Divergence and Diversity

There are two terms I sometimes see people get mixed up when talking about autistic (or otherwise non-neurotypical) people. Those terms are neurodivergent and neurodiverse (used as adjectives), or neurodivergence and neurodiversity (used as nouns). Others have explained the differences before, of course, but I wanted to walk through my own thinking on the matter.

Neurodivergent is used to describe an individual (or homogeneous group) whose neurotype diverges from what is considered typical. There are several ways in which to be neurodivergent: one might be autistic, ADHD, or dyslexic, to give just a few examples. Neurodiverse would then describe a group of people with a diversity of neurotypes represented.

So an individual would not be considered neurodiverse — she would be neurodivergent, and possibly part of a neurodiverse group.
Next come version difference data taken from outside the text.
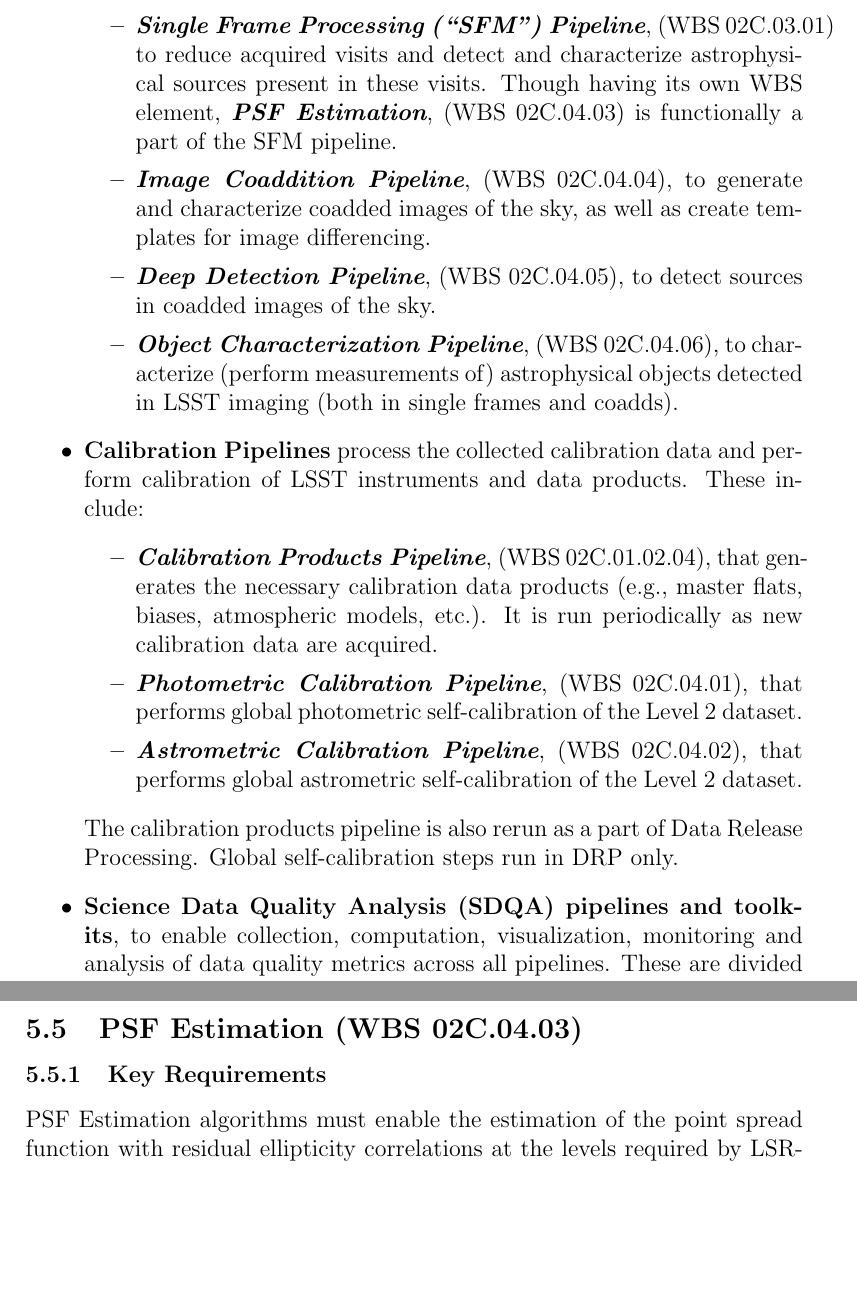
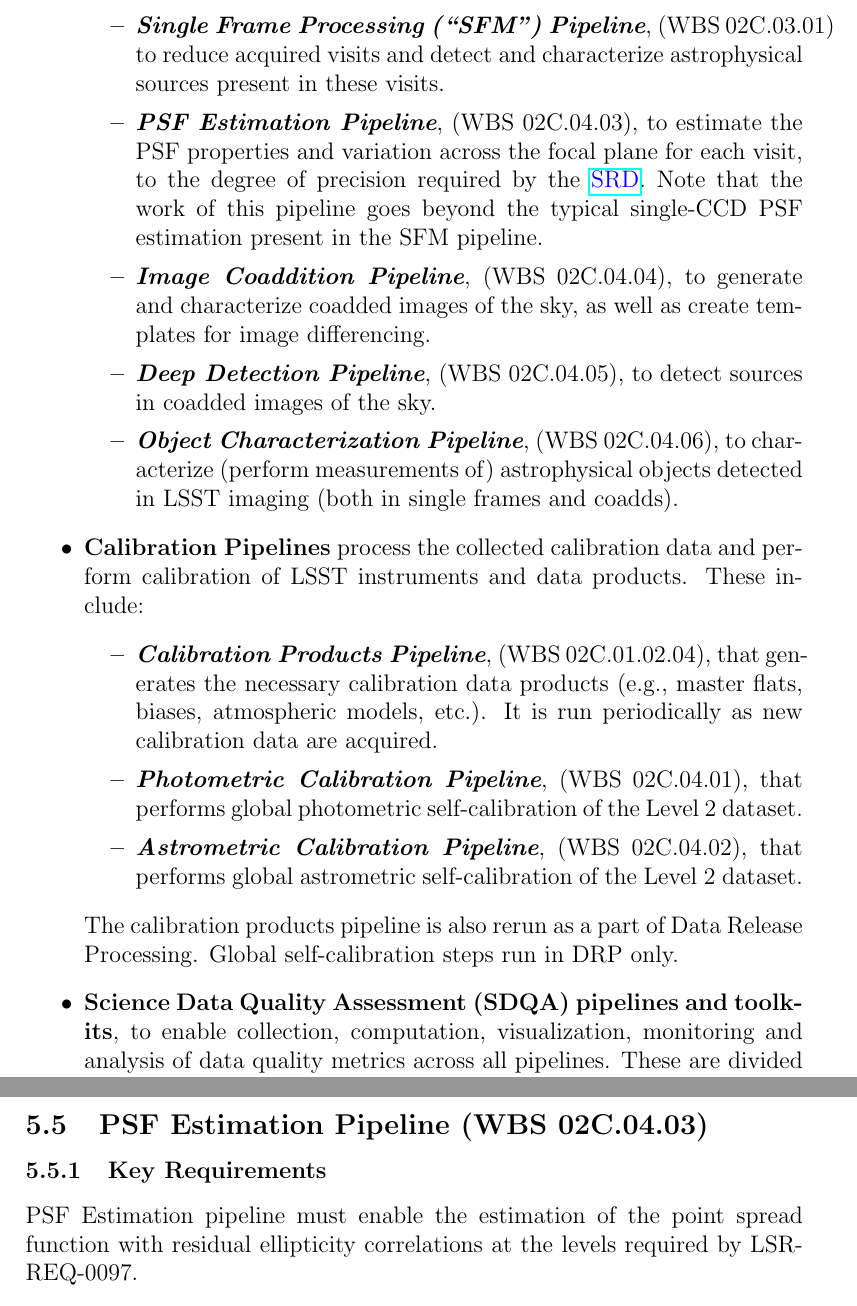
Before and after one commit to lsst/LDM-151, a LaTeX paper (DM_Applications_Design.tex): two parts of pages 12 and 48 of 60, joined at a grey line, cut so that both start at the same text, the shorter picture padded with empty space. Compiled offline with pdfLaTeX.

Commit message:
Make PSF Estimation its own pipeline; WBS element naming fixes

```diff
--- a/DM_Applications_Design.tex
+++ b/DM_Applications_Design.tex
@@ -224,13 +224,13 @@ We recognize four major groups of science pipelines residing in the Applications
     \item {\bf \em Association Pipeline} (\wbsAssocP), to associate sources detected in the difference images with known objects.
     \item {\bf \em Alert Generation Pipeline} (\wbsAP), to generate and transmit alerts to time-domain events (e.g. transients) to the astronomical community, and
     \item {\bf \em Moving Object Pipeline} (\wbsMOPS), to identify, link and compute orbits for Solar System objects detected in difference images.
-%    \item SDQA Pipeline (\wbsSDQA)
     \end{itemize}
 Level 1 pipelines run as the data are being acquired. They primarily focus on image differencing, and the reduction of information extracted from difference images. The algorithms they employ are designed and chosen to complete processing on minute (alert production) to day (Solar System object pipelines) time scales. They are also rerun as a part of Data Release Production (DRP), potentially in somewhat different configurations to achieve greater precision at the expense of increased runtime.
 
     \item {\bf Level 2 Science Pipelines} run annually or semi-annualy (for the first year of data), and are designed to generate deep co-adds and catalogs stemming from analysis of direct image data.  These include:
     \begin{itemize}
-        \item {\bf \em Single Frame Processing (``SFM'') Pipeline}, (\wbsSFM) to reduce acquired visits and detect and characterize astrophysical sources present in these visits. Though having its own WBS element, {\bf \em PSF Estimation}, (\wbsPSF) is functionally a part of the SFM pipeline.
+        \item {\bf \em Single Frame Processing (``SFM'') Pipeline}, (\wbsSFM) to reduce acquired visits and detect and characterize astrophysical sources present in these visits.
+        \item {\bf \em PSF Estimation Pipeline}, (\wbsPSF), to estimate the PSF properties and variation across the focal plane for each visit, to the degree of precision required by the \SRD. Note that the work of this pipeline goes beyond the typical single-CCD PSF estimation present in the SFM pipeline.
         \item {\bf \em Image Coaddition Pipeline}, (\wbsCoadd), to generate and characterize coadded images of the sky, as well as create templates for image differencing.
         \item {\bf \em Deep Detection Pipeline}, (\wbsDeepDet), to detect sources in coadded images of the sky.
         \item {\bf \em Object Characterization Pipeline}, (\wbsObjChar), to characterize (perform measurements of) astrophysical objects detected in LSST imaging (both in single frames and coadds).
@@ -244,5 +244,5 @@ Level 1 pipelines run as the data are being acquired. They primarily focus on im
     \end{itemize}
     The calibration products pipeline is also rerun as a part of Data Release Processing. Global self-calibration steps run in DRP only.
 
-       \item {\bf Science Data Quality Analysis (SDQA) pipelines and toolkits}, to enable collection, computation, visualization, monitoring and analysis of data quality metrics across all pipelines. These are divided into:
+       \item {\bf Science Data Quality Assessment (SDQA) pipelines and toolkits}, to enable collection, computation, visualization, monitoring and analysis of data quality metrics across all pipelines. These are divided into:
        \begin{itemize}
@@ -951,11 +951,11 @@ The design and performance of the current prototype pipeline is described in the
 
 \clearpage
 
-\subsection{PSF Estimation (\wbsPSF)}
+\subsection{PSF Estimation Pipeline (\wbsPSF)}
 
 \subsubsection{Key Requirements}
 
-PSF Estimation algorithms must enable the estimation of the point spread function with residual ellipticity correlations at the levels required by LSR-REQ-0097.
+PSF Estimation pipeline must enable the estimation of the point spread function with residual ellipticity correlations at the levels required by LSR-REQ-0097.
 
 \subsubsection{Baseline design}
 
```
Also changed, not shown: DM_Applications_Design.pdf, DM_Applications_Design.tex (6 more changed lines).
But if a group consists solely of individuals with the same type of neurodivergence, it wouldn’t properly be called neurodiverse. A monocropped field of some rare strain of wheat might be different from the norm, but it is still not a diverse ecosysem.

A similar distinction holds for the noun forms of the words: neurodivergence describes a particular neurotype that is different from neurotypical, while neurodiversity is created by the presence of multiple different neurotypes. So the former describes an individual neurotype, while the latter describes a group with more than one neurotype included (such as the human race as a whole).

As a brief aside into another language peeve of mine, it should become clear from considering these terms that not being autistic doesn’t necessarily make someone neurotypical; they could be otherwise neurodivergent. That’s the value of the word “allistic,” which explicitly means “non-autistic.” Neurotypical people are allistic, but not all allistics are neurotypical.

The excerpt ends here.